The finished atlas will provide a visual representation of food in a variety of contexts. The maps will be organized in various chapters focusing on food production, food distribution, food security and cuisine. There will also be a chapter of conceptual maps, as well as a kids’ chapter, developed by the UK’s Geography Collective.[ii]
While many of the maps are of a national or international scale, several of the maps are local to the Bay Area. There is a map of taco truck locations in East Oakland, as well as one that provides a “snapshot of urban agriculture projects in San Francisco.”[iii] Other map topics include: global cropland distribution, community supported fisheries in Massachusetts, the rise of food banks in the UK, the redistribution of food surpluses in Italy, and the locations of U.S. farmers markets that accept food stamps.2

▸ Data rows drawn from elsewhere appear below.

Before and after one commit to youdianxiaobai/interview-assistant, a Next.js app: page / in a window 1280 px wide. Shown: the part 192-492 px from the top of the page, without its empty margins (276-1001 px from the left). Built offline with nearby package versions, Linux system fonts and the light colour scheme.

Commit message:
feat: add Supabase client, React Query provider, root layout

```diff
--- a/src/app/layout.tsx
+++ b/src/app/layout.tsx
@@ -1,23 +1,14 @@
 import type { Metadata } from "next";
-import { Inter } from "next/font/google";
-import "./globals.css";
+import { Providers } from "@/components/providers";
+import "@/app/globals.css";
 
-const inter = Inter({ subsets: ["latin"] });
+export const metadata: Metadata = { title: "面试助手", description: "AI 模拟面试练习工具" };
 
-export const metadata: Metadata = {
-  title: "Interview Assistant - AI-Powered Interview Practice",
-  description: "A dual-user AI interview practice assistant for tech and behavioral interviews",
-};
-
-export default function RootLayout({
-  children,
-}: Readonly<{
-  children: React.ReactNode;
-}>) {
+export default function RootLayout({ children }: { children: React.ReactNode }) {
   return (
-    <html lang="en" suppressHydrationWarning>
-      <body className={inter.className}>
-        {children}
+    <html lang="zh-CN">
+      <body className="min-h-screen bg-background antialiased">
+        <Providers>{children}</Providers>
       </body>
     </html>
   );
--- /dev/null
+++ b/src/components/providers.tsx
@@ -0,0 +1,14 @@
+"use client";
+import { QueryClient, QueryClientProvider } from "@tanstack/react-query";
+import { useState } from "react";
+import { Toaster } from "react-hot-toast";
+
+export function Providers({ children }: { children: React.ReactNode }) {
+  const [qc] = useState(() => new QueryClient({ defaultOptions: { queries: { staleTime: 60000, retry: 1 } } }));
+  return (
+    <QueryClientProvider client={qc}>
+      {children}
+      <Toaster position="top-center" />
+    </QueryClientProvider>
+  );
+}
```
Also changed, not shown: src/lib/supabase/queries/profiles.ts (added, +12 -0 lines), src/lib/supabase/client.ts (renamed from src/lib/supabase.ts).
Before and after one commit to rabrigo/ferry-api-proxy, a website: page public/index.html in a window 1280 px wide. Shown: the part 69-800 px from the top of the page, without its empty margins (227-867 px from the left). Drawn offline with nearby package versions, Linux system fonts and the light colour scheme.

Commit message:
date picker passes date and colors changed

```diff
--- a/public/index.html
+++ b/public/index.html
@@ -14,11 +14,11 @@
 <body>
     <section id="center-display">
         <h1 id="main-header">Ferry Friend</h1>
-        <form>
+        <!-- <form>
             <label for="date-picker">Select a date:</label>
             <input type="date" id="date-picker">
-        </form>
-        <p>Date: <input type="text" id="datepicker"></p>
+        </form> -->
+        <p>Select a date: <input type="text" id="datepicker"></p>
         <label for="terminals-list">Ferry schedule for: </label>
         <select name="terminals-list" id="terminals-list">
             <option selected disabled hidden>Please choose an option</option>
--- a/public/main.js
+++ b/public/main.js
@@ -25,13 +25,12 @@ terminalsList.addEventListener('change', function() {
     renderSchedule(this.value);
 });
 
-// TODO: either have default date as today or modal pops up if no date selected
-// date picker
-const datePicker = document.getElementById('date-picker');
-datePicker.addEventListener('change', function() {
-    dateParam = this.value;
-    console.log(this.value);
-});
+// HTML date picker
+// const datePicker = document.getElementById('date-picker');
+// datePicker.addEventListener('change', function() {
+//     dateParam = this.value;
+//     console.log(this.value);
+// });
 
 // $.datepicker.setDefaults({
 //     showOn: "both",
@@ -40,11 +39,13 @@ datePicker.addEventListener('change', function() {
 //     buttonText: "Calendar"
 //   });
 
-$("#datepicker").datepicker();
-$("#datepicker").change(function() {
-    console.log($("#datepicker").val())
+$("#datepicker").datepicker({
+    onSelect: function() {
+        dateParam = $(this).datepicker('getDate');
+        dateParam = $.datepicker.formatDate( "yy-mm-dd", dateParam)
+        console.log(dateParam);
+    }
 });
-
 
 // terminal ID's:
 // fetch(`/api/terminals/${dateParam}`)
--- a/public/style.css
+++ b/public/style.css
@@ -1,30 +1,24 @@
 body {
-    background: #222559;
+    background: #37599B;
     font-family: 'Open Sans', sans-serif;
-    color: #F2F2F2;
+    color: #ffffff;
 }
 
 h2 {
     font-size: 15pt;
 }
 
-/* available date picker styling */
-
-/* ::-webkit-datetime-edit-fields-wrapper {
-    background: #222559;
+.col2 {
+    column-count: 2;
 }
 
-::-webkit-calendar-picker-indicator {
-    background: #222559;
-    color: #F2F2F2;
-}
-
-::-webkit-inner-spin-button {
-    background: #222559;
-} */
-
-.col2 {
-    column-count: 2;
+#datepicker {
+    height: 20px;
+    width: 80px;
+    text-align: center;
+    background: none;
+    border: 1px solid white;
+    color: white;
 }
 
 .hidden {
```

The collection of diverse maps will serve as a tool to better understand current food systems. The creators of the project explain, “By exploring and mapping the world of food we are able to gain a better understanding of the role food plays in our lives and our communities.”2
The creative food atlas is expected to be published November 15th and available for purchase in early December. The project collaborators organized a Kickstarter campaign to raise the $20,000 needed to publish the first 1,000 copies of the book. The campaign lasted from October 2nd to the 23rd, and in the end, $29,569 was donated.[iv] The extra money raised will go towards printing more copies of the atlas. It is estimated that the price of each atlas will be about $25 and the proceeds from all sales will be donated to a “food-related organization that is working for food justice.”2
By Alexa Zimbalist, OFPC Intern
[i] Twilley, Nicola. “The Beershed of America and Other Fascinating Food Visualizations.” The Atlantic. The Atlantic, 17 Oct. 2012. Web.
[ii] “Food: An Atlas.” Kickstarter. Darin Jensen, Molly Roy, Guerrilla Cartographers, 23 Oct. 2012. Web. <http://www.kickstarter.com/projects/1276177353/food-an-atlas-0>.
[iii] Roth, Anna. “Food: An Atlas: Project Visualizes the Geography of Sustenance.” SF Weekly. 17 Oct. 2012. Web.
[iv] Handler, Mitchell. “UC Berkeley Lecturer Maps Food Production, Distribution.” The Daily Californian. 25 Oct. 2012. Web.